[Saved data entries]

[Start of section]

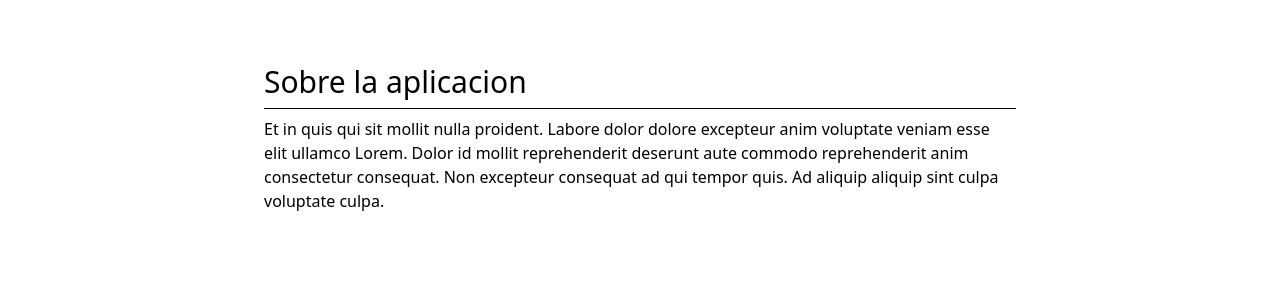
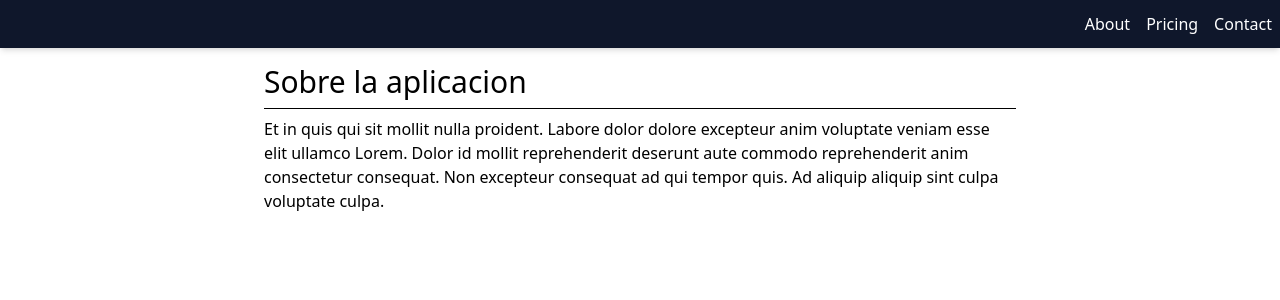
Before and after one commit to VictorCarmonaMoraza/Pokemon-SSR-2026, an Angular app: page /about in a window 1280 px wide. Shown: the top 300 px of the page. Built offline with nearby package versions, Linux system fonts and the light colour scheme.

Commit message:
Navbar - Navegar entre paginas

```diff
--- a/src/app/app.html
+++ b/src/app/app.html
@@ -1,5 +1,5 @@
 <!--Todo Navbar-->
-
+<app-navbar />
 <!--
 max-w-3xl
 Establece un ancho máximo del contenedor en el breakpoint 3xl. En Tailwind, 3xl equivale aproximadamente a 48rem (768px). El contenedor no crecerá más allá de ese ancho.
--- a/src/app/app.ts
+++ b/src/app/app.ts
@@ -1,9 +1,10 @@
 import { Component, signal } from '@angular/core';
 import { RouterOutlet } from '@angular/router';
+import Navbar from "./shared/components/navbar/navbar";
 
 @Component({
   selector: 'app-root',
-  imports: [RouterOutlet],
+  imports: [RouterOutlet, Navbar],
   templateUrl: './app.html',
   styleUrl: './app.css'
 })
--- /dev/null
+++ b/src/app/shared/components/navbar/navbar.html
@@ -0,0 +1,7 @@
+<nav class=" text-white gap-4 top-0 absolute z-50 w-full flex justify-end px-2 py-3 bg-slate-900 shadow-md">
+
+  <a class="hover:underline" routerLink="/about">About</a>
+  <a class="hover:underline" routerLink="/pricing">Pricing</a>
+  <a class="hover:underline" routerLink="/contact">Contact</a>
+
+</nav>
```
Also changed, not shown: src/app/shared/components/navbar/navbar.ts (added, +12 -0 lines), src/app/shared/components/navbar/navbar.css (added), 1 other file (tests, documents, lock files or other folders).
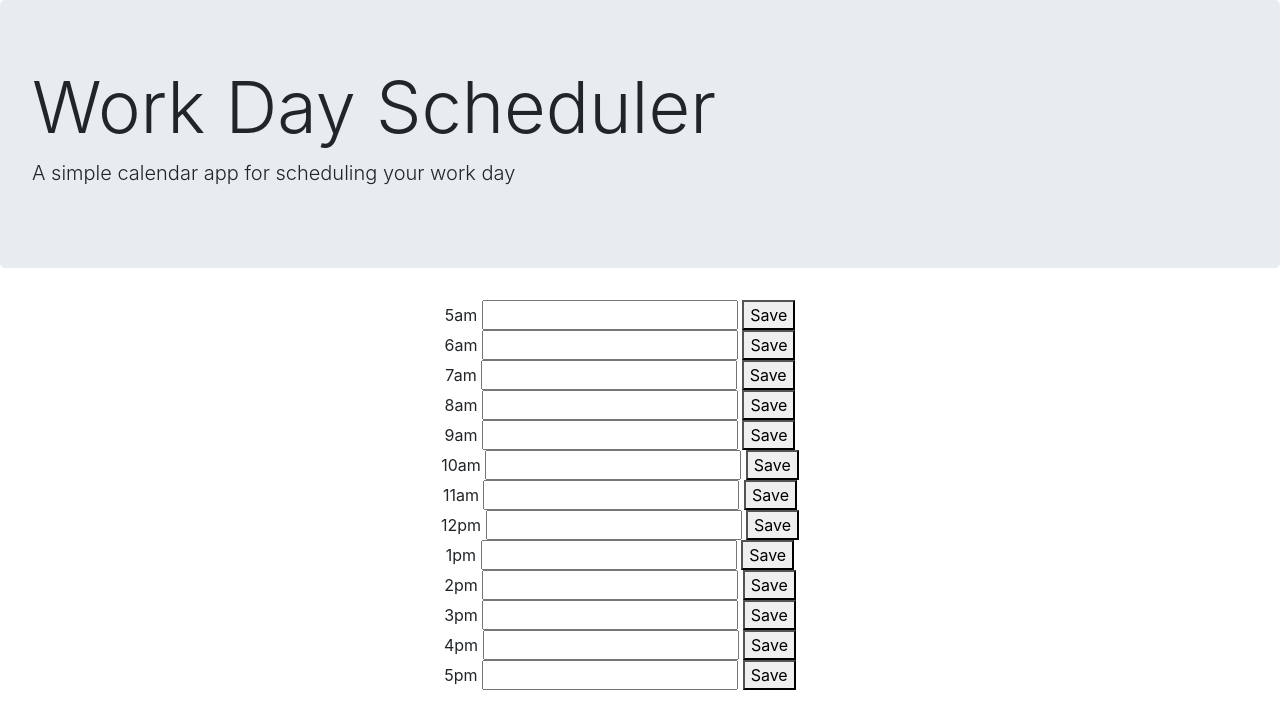
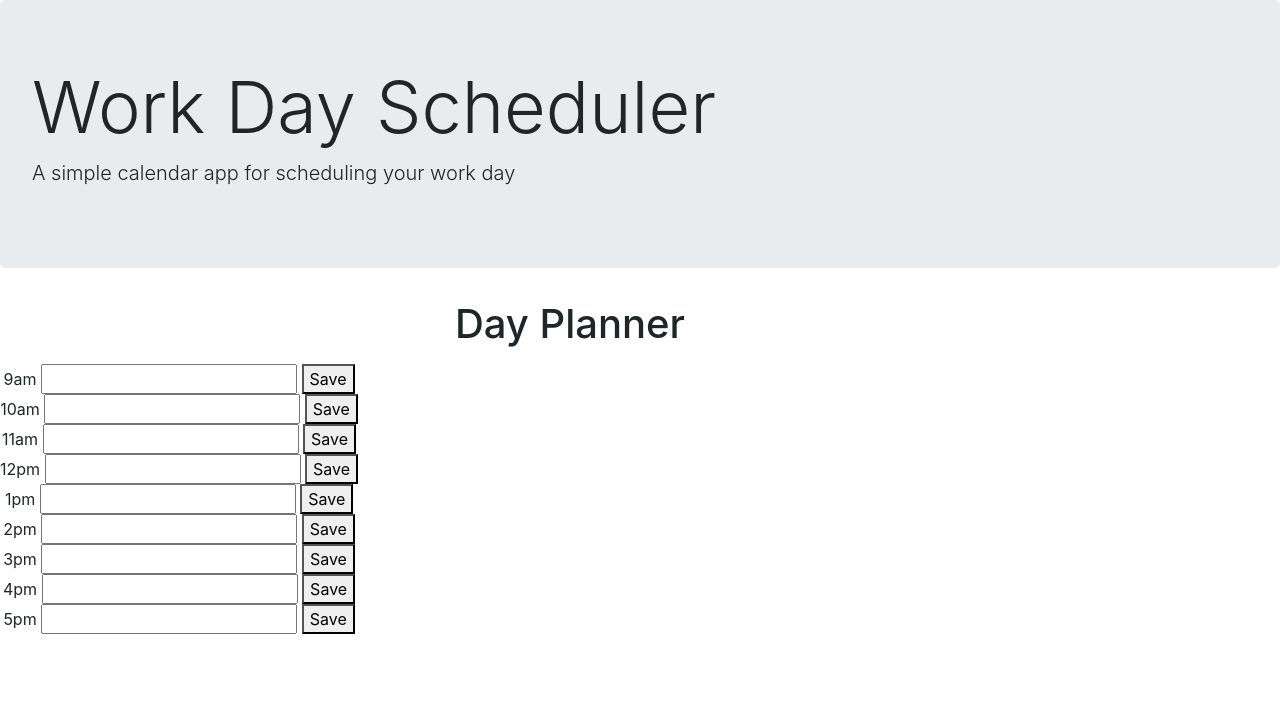
Before and after one commit to zvlu/Day-Planner, a plain HTML site: page Index.html in a window 1280 px wide. Drawn offline with nearby package versions, Linux system fonts and the light colour scheme; files that its build step writes are made by us from their sources.

Commit message:
Finished index.html

```diff
--- a/Assets/style.css
+++ b/Assets/style.css
@@ -1,7 +1,18 @@
 * {
     box-sizing: border-box;
 }
-.container {
+#jumbotron{
+
+    text-align: center;
+    display: inline-block;
+
+}
+.container{
+    align-items: center;
+    text-align: center;
+    display: inline-block;
+}
+.timeslotContainer {
     text-align: center;
     display: inline-block;
     position: absolute;
--- a/Index.html
+++ b/Index.html
@@ -40,60 +40,44 @@
           </div>
       </header>
 
-    <div class="container">
+    <div class="timeslotContainer"></div>
       <div class="timeslots">
         <div id="times">
           <div class="hours">
-            <div id="row-1">5am
-              <input type="text" name="timeday" id="fiveAm" value="">
-              <button id="5" class="saveBtn">Save</button>
-            </div>
-            <div id="row-2">6am
-              <input type="text" name="timeday" id="fiveAm" value="">
-              <button id="5" class="saveBtn">Save</button>
-            </div>
-            <div id="row-3">7am
-              <input type="text" name="timeday" id="fiveAm" value="">
-              <button id="5" class="saveBtn">Save</button>
-            </div>
-            <div id="row-4">8am
-              <input type="text" name="timeday" id="fiveAm" value="">
-              <button id="5" class="saveBtn">Save</button>
-            </div>
             <div id="row-5">9am
-              <input type="text" name="timeday" id="fiveAm" value="">
+              <input type="text" name="textInput"  id="9am" value="">
               <button id="5" class="saveBtn">Save</button>
             </div>
             <div id="row-6">10am
-              <input type="text" name="timeday" id="fiveAm" value="">
+              <input type="text" name="textInput"  id="10am" value="">
               <button id="5" class="saveBtn">Save</button>
             </div>
             <div id="row-7">11am
-              <input type="text" name="timeday" id="fiveAm" value="">
+              <input type="text" name="textInput"  id="11am" value="">
               <button id="5" class="saveBtn">Save</button>
             </div>
             <div id="row-8">12pm
-              <input type="text" name="timeday" id="fiveAm" value="">
+              <input type="text" name="textInput"  id="12pm" value="">
               <button id="5" class="saveBtn">Save</button>
             </div>
             <div id="row-9">1pm
-              <input type="text" name="timeday" id="fiveAm" value="">
+              <input type="text" name="textInput"  id="1pm" value="">
               <button id="5" class="saveBtn">Save</button>
             </div>
             <div id="row-10">2pm
-              <input type="text" name="timeday" id="fiveAm" value="">
+              <input type="text" name="textInput"  id="2pm" value="">
               <button id="5" class="saveBtn">Save</button>
             </div>
             <div id="row-11">3pm
-              <input type="text" name="timeday" id="fiveAm" value="">
+              <input type="text" name="textInput"  id="3pm" value="">
               <button id="5" class="saveBtn">Save</button>
             </div>
             <div id="row-12">4pm
-              <input type="text" name="timeday" id="fiveAm" value="">
+              <input type="text" name="textInput"  id="4pm" value="">
               <button id="5" class="saveBtn">Save</button>
             </div>
             <div id="row-13">5pm
-              <input type="text" name="timeday" id="fiveAm" value="">
+              <input type="text" name="textInput" id="5pm" value="">
               <button id="5" class="saveBtn">Save</button>
             </div>
 
```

[End of section]

For the string "components", search the preceding data and copy every line that includes it.

> _RESPONSE TO THIS EXERCISE_:
+import Navbar from "./shared/components/navbar/navbar";
+++ b/src/app/shared/components/navbar/navbar.html
Also changed, not shown: src/app/shared/components/navbar/navbar.ts (added, +12 -0 lines), src/app/shared/components/navbar/navbar.css (added), 1 other file (tests, documents, lock files or other folders).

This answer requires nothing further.